We came to Krakov in May which can be a beautiful month to visit. Everything is green, there are lovely flowers out everywhere, but it can rain a little. The old town is very small and easy to walk around, with plenty of cheap eats, and well as good quality restaurant meals.

Food in Krakow

We ate two very different meals in Krakow. Our first night I had heard about an amazing restaurant that had been open in Krakow since 1364! As we walked in the waiter was slicing the neck of a champagne bottle with a sword! Restaurant Wierzynek is set not far from the main square. It features centuries old wooden beams, painted in old Slavic decorations. The menu is seasonal, with a quality that would match the poshest in London or Paris. I think we paid around £80 for 3 course and a bottle of wine. Really worth it for the experience! (Pics to the left)

Our second evening we found Pod Wawelem is a typical Polish restaurant come pub. If you don’t book you have to wait in a line, and the line is very long. Given the size of the dining area and the length of the line gives you and indication of how popular, but really great it is! The beer is plentiful and the plates full of food are more than generous. AND it is super super cheap!

Krakow Old Town

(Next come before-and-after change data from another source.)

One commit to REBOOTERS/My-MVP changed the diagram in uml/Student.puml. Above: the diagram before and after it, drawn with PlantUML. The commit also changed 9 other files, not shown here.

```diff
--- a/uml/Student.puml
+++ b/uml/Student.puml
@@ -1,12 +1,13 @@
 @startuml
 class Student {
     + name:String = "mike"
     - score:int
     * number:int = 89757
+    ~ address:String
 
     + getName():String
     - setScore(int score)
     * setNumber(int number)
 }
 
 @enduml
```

Krakow has some very distinctive architecture. Similar to many of the Baltic countries, the buildings are plane and ‘blockie’, but the churches, castle and walls of the city are unique. We really loved the Cathedral at the top of the hill. As you can see above it looks like a mish-mash of buildings added onto each other. There is quite a catholic influence in the churches, with some renaissance facades. The main church in the town centre of Krakow is very iconic, with its tall thin towers. There is a trumpeter that still plays some weekend to mark the time. Getting around the old town is relatively easy. There are lots of carriages to take if you get tired, but the beautiful cobble streets and the parks surrounding are so delightful to walk through.

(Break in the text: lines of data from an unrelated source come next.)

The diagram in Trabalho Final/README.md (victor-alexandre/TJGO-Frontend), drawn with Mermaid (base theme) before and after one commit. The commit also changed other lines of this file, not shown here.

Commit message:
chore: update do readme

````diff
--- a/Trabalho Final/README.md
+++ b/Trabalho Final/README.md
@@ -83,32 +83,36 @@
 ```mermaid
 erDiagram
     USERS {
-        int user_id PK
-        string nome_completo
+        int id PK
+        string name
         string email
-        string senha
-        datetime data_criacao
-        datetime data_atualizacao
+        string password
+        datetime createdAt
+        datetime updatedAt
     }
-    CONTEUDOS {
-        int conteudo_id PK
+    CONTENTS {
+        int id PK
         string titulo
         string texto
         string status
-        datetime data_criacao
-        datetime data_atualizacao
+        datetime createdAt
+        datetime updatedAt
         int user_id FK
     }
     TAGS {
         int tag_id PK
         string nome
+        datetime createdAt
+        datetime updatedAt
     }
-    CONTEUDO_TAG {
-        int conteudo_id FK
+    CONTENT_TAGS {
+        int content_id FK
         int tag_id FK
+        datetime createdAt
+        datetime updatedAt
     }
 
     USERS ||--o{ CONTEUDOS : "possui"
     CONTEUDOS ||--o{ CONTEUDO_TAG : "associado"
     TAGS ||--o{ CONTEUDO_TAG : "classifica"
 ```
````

Activities in Krakow

There are two main activities on offer in Krakow; They are the Wieliczka Salt Mines, and Auschwitz. We chose to pre-book our tickets to both of these through Viator ahead of time, allowing us to be picked up from our hotel and taken in small minibuses to the locations both about an hour away.

The Wieliczka Salt Mines are an amazing look into the older history of Krakow, and more currently workers still using the mines for concerts and art sculptures. The most amazing aspect is the chapel of St Kinga, in the heart of the mine. It is over 100m under the ground and the workers had to remove all the salt rock that filled the space. It was consecrated by Pope John Paul II, and a statue of him made from salt rock also stands in the chapel.

Auschwitz is not everyone’s cup of tea, but like us, many just want to see it and experience what the hell went on in this dreadful place. It gave us a little perspective; reminding us of how a peaceful field can hold such a dreadful past. There is not much left of Auschwitz 2, with only mangled concrete where the two furnaces were. But i think that is enough to chill your bones and gain an insight into the suffering of the Polish Prisoners and the horror the European Jews during WWII.

I’m sorry to end on a slightly depressing note, but not all travelling is beaches and city breaks. History is not all royalty and castles. Sometimes it is about learning about what we never want to happen agian.